#### Working data ####

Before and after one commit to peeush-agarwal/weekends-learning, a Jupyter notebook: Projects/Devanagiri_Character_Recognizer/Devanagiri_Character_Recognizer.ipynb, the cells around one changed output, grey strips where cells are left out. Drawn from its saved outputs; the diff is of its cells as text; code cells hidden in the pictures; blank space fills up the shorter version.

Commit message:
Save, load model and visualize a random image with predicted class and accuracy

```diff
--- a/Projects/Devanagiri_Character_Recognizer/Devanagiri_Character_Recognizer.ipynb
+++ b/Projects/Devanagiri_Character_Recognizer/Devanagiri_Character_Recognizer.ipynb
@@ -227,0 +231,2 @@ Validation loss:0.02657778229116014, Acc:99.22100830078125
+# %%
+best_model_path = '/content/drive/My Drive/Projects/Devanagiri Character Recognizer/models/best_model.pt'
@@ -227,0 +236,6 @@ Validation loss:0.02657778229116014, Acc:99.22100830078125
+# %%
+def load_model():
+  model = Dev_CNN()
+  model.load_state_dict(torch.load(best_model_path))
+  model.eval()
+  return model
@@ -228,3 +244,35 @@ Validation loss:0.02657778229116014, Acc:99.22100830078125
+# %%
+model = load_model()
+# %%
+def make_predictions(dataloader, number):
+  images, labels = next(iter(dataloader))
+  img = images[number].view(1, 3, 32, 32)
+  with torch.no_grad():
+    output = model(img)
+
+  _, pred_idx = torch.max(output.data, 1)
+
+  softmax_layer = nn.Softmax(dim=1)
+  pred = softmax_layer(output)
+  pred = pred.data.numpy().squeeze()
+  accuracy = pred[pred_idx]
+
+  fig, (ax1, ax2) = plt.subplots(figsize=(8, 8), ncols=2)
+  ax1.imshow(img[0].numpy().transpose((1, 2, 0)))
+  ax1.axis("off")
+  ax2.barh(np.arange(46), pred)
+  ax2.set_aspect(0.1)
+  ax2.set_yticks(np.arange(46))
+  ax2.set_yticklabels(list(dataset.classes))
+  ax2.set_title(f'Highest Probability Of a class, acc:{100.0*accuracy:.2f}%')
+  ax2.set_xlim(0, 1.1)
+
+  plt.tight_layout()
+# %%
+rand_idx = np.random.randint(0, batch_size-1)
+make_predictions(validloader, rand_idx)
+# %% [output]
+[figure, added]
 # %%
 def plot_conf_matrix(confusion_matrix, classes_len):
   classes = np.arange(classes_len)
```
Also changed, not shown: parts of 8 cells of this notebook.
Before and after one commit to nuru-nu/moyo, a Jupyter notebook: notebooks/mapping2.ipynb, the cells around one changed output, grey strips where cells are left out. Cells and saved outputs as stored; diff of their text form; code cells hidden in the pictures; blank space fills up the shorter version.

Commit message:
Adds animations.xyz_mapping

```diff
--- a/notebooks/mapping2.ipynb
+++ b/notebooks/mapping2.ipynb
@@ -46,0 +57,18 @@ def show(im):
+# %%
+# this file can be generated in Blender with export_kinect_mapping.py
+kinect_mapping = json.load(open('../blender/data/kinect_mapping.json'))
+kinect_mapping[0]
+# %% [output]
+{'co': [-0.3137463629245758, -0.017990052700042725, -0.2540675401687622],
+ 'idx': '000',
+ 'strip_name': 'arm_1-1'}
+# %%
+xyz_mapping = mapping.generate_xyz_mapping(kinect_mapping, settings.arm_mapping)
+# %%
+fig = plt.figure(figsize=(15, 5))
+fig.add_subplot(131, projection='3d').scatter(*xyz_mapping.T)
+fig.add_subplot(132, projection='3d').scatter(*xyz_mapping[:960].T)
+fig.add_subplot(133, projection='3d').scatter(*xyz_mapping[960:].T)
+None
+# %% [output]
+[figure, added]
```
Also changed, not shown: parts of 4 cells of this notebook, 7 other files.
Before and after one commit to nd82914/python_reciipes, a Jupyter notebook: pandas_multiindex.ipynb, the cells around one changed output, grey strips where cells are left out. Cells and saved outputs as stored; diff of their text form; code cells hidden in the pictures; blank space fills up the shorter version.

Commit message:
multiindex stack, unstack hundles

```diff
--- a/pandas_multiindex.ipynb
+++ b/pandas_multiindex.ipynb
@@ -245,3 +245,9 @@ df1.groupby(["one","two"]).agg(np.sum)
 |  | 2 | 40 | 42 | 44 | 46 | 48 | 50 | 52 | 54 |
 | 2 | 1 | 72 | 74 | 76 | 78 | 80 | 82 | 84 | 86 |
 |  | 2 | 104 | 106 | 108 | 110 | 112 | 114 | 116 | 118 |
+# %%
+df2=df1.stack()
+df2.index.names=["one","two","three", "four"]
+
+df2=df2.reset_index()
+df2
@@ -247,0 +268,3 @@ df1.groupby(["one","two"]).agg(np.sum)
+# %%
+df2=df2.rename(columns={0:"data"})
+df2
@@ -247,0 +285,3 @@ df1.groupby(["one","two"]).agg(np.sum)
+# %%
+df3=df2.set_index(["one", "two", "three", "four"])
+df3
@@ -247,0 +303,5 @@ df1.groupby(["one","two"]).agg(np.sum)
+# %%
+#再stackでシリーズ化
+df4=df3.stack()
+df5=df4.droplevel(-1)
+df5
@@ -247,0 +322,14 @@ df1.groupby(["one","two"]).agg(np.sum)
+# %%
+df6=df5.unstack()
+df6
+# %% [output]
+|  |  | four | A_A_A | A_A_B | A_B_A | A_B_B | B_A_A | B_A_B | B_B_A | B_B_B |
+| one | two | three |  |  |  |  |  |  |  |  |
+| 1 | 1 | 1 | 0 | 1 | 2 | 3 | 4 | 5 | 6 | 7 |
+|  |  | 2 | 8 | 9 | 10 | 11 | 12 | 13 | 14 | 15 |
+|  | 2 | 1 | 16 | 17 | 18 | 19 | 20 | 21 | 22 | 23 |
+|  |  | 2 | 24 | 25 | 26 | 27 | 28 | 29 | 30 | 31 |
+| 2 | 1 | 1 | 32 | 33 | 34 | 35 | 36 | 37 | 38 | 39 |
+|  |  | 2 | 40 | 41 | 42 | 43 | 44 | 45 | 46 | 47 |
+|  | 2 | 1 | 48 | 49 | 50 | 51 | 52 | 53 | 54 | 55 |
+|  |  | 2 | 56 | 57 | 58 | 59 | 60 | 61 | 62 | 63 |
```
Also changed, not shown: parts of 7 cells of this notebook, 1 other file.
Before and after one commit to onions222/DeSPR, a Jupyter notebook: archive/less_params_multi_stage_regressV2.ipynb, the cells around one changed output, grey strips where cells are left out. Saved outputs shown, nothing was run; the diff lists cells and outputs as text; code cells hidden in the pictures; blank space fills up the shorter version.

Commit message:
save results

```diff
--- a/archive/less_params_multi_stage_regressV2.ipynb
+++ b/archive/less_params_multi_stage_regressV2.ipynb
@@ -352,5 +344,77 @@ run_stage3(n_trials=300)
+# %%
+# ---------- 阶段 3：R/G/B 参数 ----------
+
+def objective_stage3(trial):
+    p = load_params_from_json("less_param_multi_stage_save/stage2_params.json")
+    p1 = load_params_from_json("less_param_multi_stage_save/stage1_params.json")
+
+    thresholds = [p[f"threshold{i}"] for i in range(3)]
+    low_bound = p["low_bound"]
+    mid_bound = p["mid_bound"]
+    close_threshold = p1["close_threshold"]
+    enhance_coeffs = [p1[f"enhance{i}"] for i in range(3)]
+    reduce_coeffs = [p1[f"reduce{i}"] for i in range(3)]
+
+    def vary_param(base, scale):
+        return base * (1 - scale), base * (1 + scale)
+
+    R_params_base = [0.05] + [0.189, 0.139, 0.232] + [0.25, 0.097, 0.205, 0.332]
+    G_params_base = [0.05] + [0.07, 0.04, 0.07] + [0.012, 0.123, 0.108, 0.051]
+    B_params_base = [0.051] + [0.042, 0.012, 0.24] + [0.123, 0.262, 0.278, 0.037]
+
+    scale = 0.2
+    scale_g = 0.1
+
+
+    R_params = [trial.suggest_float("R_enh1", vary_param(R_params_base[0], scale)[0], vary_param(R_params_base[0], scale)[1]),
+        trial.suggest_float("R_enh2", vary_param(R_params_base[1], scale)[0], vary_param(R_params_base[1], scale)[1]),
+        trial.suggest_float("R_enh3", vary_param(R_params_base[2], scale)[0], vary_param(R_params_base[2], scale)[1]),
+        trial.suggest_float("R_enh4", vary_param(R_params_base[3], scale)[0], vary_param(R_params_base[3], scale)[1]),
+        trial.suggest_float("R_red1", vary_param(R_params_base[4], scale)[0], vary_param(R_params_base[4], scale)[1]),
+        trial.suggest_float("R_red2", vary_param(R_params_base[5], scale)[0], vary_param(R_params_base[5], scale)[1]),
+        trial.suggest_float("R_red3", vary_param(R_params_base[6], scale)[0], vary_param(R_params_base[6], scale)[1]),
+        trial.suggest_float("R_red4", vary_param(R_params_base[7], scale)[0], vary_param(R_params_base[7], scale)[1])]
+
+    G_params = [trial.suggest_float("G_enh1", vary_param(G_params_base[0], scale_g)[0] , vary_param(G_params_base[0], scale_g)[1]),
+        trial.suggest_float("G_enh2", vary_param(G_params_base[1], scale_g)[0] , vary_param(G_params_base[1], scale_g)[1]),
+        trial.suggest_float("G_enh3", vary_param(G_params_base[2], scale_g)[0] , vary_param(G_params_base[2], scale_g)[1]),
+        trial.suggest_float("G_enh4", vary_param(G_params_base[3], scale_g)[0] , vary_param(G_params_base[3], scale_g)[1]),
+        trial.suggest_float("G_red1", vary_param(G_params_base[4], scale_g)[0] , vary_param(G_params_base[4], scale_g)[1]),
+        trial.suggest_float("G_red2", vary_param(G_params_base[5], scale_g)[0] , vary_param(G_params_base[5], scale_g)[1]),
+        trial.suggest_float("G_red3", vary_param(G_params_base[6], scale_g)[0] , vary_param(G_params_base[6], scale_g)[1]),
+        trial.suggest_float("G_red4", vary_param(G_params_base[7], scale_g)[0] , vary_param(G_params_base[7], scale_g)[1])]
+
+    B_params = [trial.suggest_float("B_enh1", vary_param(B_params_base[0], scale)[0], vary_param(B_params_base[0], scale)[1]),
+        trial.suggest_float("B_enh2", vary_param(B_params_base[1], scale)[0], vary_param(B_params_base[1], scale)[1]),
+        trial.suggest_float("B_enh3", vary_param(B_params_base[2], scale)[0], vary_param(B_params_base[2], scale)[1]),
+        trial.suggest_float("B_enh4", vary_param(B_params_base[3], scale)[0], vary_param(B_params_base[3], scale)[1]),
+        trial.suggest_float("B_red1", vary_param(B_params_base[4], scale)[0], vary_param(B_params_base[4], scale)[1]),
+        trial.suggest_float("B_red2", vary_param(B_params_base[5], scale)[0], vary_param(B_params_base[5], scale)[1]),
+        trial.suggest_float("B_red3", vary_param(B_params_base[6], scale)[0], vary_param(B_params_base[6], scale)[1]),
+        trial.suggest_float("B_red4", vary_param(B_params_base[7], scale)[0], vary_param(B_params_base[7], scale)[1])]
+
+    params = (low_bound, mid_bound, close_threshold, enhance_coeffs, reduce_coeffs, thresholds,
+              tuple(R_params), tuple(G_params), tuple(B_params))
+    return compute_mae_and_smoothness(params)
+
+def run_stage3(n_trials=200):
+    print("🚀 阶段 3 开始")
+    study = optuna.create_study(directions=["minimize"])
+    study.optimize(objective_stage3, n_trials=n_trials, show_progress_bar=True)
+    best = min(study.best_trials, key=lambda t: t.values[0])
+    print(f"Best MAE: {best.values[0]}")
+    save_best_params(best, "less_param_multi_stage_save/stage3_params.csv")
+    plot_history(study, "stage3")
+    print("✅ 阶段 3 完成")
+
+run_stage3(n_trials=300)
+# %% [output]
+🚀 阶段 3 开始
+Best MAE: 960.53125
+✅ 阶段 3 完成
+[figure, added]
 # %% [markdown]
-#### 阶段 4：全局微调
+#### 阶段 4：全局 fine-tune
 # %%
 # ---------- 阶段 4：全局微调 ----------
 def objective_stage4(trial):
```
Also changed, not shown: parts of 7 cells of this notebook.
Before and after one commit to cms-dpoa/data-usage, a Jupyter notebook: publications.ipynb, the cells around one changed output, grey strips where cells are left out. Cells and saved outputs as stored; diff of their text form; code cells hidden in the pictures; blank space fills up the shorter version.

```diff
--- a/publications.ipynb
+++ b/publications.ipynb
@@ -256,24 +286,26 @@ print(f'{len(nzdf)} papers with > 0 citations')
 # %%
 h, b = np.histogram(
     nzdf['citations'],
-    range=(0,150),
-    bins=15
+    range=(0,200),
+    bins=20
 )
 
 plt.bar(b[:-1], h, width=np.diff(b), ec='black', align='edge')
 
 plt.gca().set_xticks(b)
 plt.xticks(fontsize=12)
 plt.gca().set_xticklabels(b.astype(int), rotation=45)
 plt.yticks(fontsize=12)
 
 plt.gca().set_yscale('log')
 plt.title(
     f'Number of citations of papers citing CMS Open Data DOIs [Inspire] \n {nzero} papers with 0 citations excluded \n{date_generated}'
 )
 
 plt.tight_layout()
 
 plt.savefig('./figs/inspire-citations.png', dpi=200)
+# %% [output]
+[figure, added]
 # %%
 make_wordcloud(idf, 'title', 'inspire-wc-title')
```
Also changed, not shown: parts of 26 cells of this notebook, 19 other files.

####

Write only the number of lines in the records that include the word "unstack".

▶ [Response to this task]: 2